# Directions
Return each entry word for word. Leave the images out.

(Exercise data Opens)

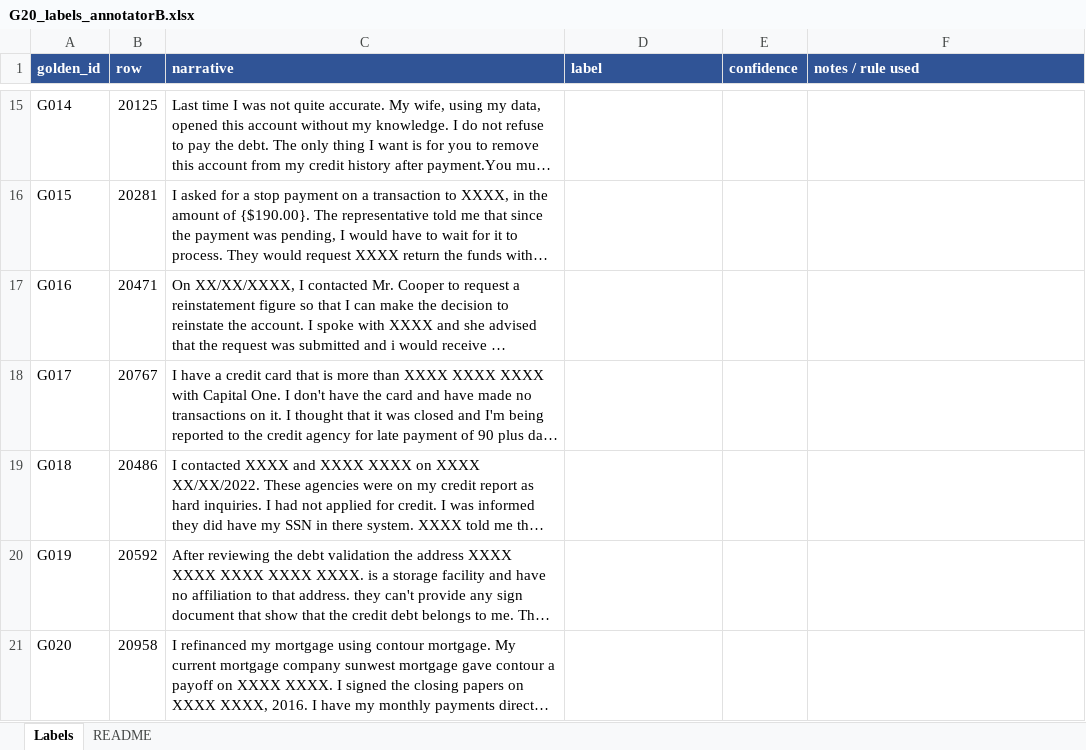
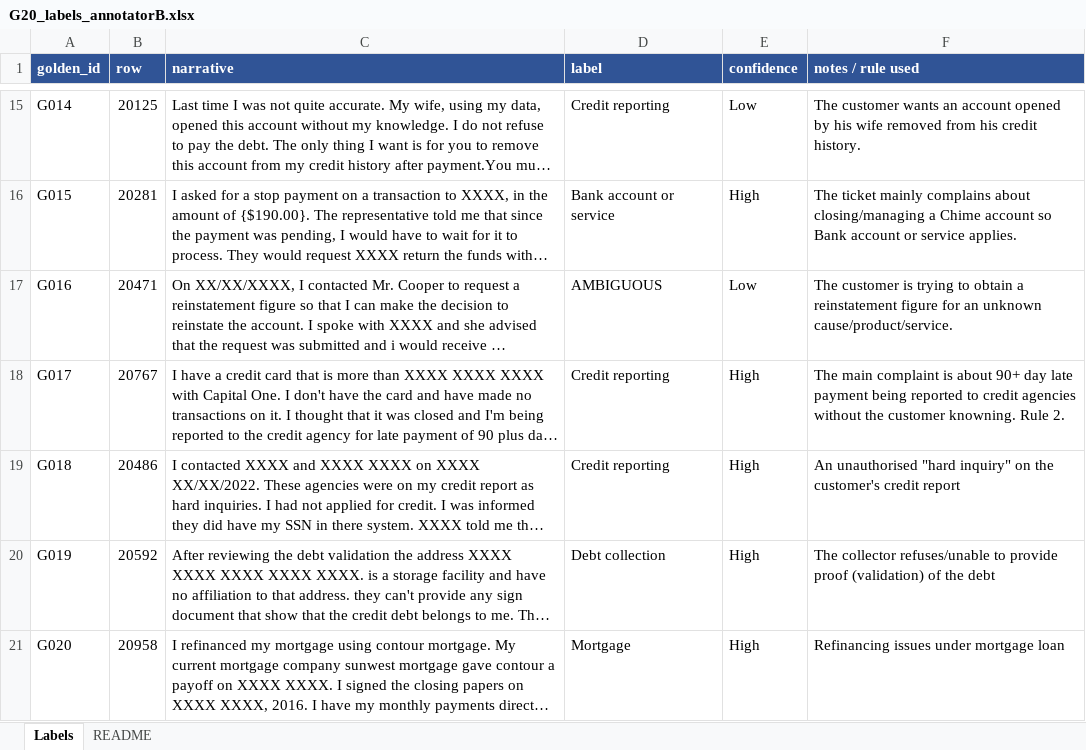
Before and after one commit to YiZhenCheng02/ICT3113-Assignment1-P2-Group20, an Excel workbook: golden_set/G20_labels_annotatorB.xlsx, sheet Labels, drawn as a sheet; only a part is shown, gaps mark what is left out; long unchanged cells end in …; values as stored, in another font and other column widths than the file's, no borders; the diff covers the shown part only; the diff names each change by its address in the sheet, - before the commit and + after, or states it on an @@ line.

Commit message:
Add raw independent labels from annotators A and B and an agreement script

```diff
--- a/golden_set/G20_labels_annotatorB.xlsx (sheet Labels)
+++ b/golden_set/G20_labels_annotatorB.xlsx (sheet Labels)
-D15 (label): (empty)
+D15 (label): Credit reporting
-E15 (confidence): (empty)
+E15 (confidence): Low
-F15 (notes / rule used): (empty)
+F15 (notes / rule used): The customer wants an account opened by his wife removed from his credit history.
-D16 (label): (empty)
+D16 (label): Bank account or service
-E16 (confidence): (empty)
+E16 (confidence): High
-F16 (notes / rule used): (empty)
+F16 (notes / rule used): The ticket mainly complains about closing/managing a Chime account so Bank account or service applies.
-D17 (label): (empty)
+D17 (label): AMBIGUOUS
-E17 (confidence): (empty)
+E17 (confidence): Low
-F17 (notes / rule used): (empty)
+F17 (notes / rule used): The customer is trying to obtain a reinstatement figure for an unknown cause/product/service.
-D18:D19 (label): (empty)
+D18:D19 (label): Credit reporting
-E18:E21 (confidence): (empty)
+E18:E21 (confidence): High
-F18 (notes / rule used): (empty)
+F18 (notes / rule used): The main complaint is about 90+ day late payment being reported to credit agencies without the customer knowning. Rule 2.
-F19 (notes / rule used): (empty)
+F19 (notes / rule used): An unauthorised "hard inquiry" on the customer's credit report
-D20 (label): (empty)
+D20 (label): Debt collection
-F20 (notes / rule used): (empty)
+F20 (notes / rule used): The collector refuses/unable to provide proof (validation) of the debt
-D21 (label): (empty)
+D21 (label): Mortgage
-F21 (notes / rule used): (empty)
+F21 (notes / rule used): Refinancing issues under mortgage loan
```
Also changed, not shown: 579 edited cells elsewhere in this sheet, sheet README, golden_set/G20_labels_annotatorA.xlsx, 1 other file.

(Exercise data Closes)

# Response
Before and after one commit to YiZhenCheng02/ICT3113-Assignment1-P2-Group20, an Excel workbook: golden_set/G20_labels_annotatorB.xlsx, sheet Labels, drawn as a sheet; only a part is shown, gaps mark what is left out; long unchanged cells end in …; values as stored, in another font and other column widths than the file's, no borders; the diff covers the shown part only; the diff names each change by its address in the sheet, - before the commit and + after, or states it on an @@ line.

Commit message:
Add raw independent labels from annotators A and B and an agreement script

```diff
--- a/golden_set/G20_labels_annotatorB.xlsx (sheet Labels)
+++ b/golden_set/G20_labels_annotatorB.xlsx (sheet Labels)
-D15 (label): (empty)
+D15 (label): Credit reporting
-E15 (confidence): (empty)
+E15 (confidence): Low
-F15 (notes / rule used): (empty)
+F15 (notes / rule used): The customer wants an account opened by his wife removed from his credit history.
-D16 (label): (empty)
+D16 (label): Bank account or service
-E16 (confidence): (empty)
+E16 (confidence): High
-F16 (notes / rule used): (empty)
+F16 (notes / rule used): The ticket mainly complains about closing/managing a Chime account so Bank account or service applies.
-D17 (label): (empty)
+D17 (label): AMBIGUOUS
-E17 (confidence): (empty)
+E17 (confidence): Low
-F17 (notes / rule used): (empty)
+F17 (notes / rule used): The customer is trying to obtain a reinstatement figure for an unknown cause/product/service.
-D18:D19 (label): (empty)
+D18:D19 (label): Credit reporting
-E18:E21 (confidence): (empty)
+E18:E21 (confidence): High
-F18 (notes / rule used): (empty)
+F18 (notes / rule used): The main complaint is about 90+ day late payment being reported to credit agencies without the customer knowning. Rule 2.
-F19 (notes / rule used): (empty)
+F19 (notes / rule used): An unauthorised "hard inquiry" on the customer's credit report
-D20 (label): (empty)
+D20 (label): Debt collection
-F20 (notes / rule used): (empty)
+F20 (notes / rule used): The collector refuses/unable to provide proof (validation) of the debt
-D21 (label): (empty)
+D21 (label): Mortgage
-F21 (notes / rule used): (empty)
+F21 (notes / rule used): Refinancing issues under mortgage loan
```
Also changed, not shown: 579 edited cells elsewhere in this sheet, sheet README, golden_set/G20_labels_annotatorA.xlsx, 1 other file.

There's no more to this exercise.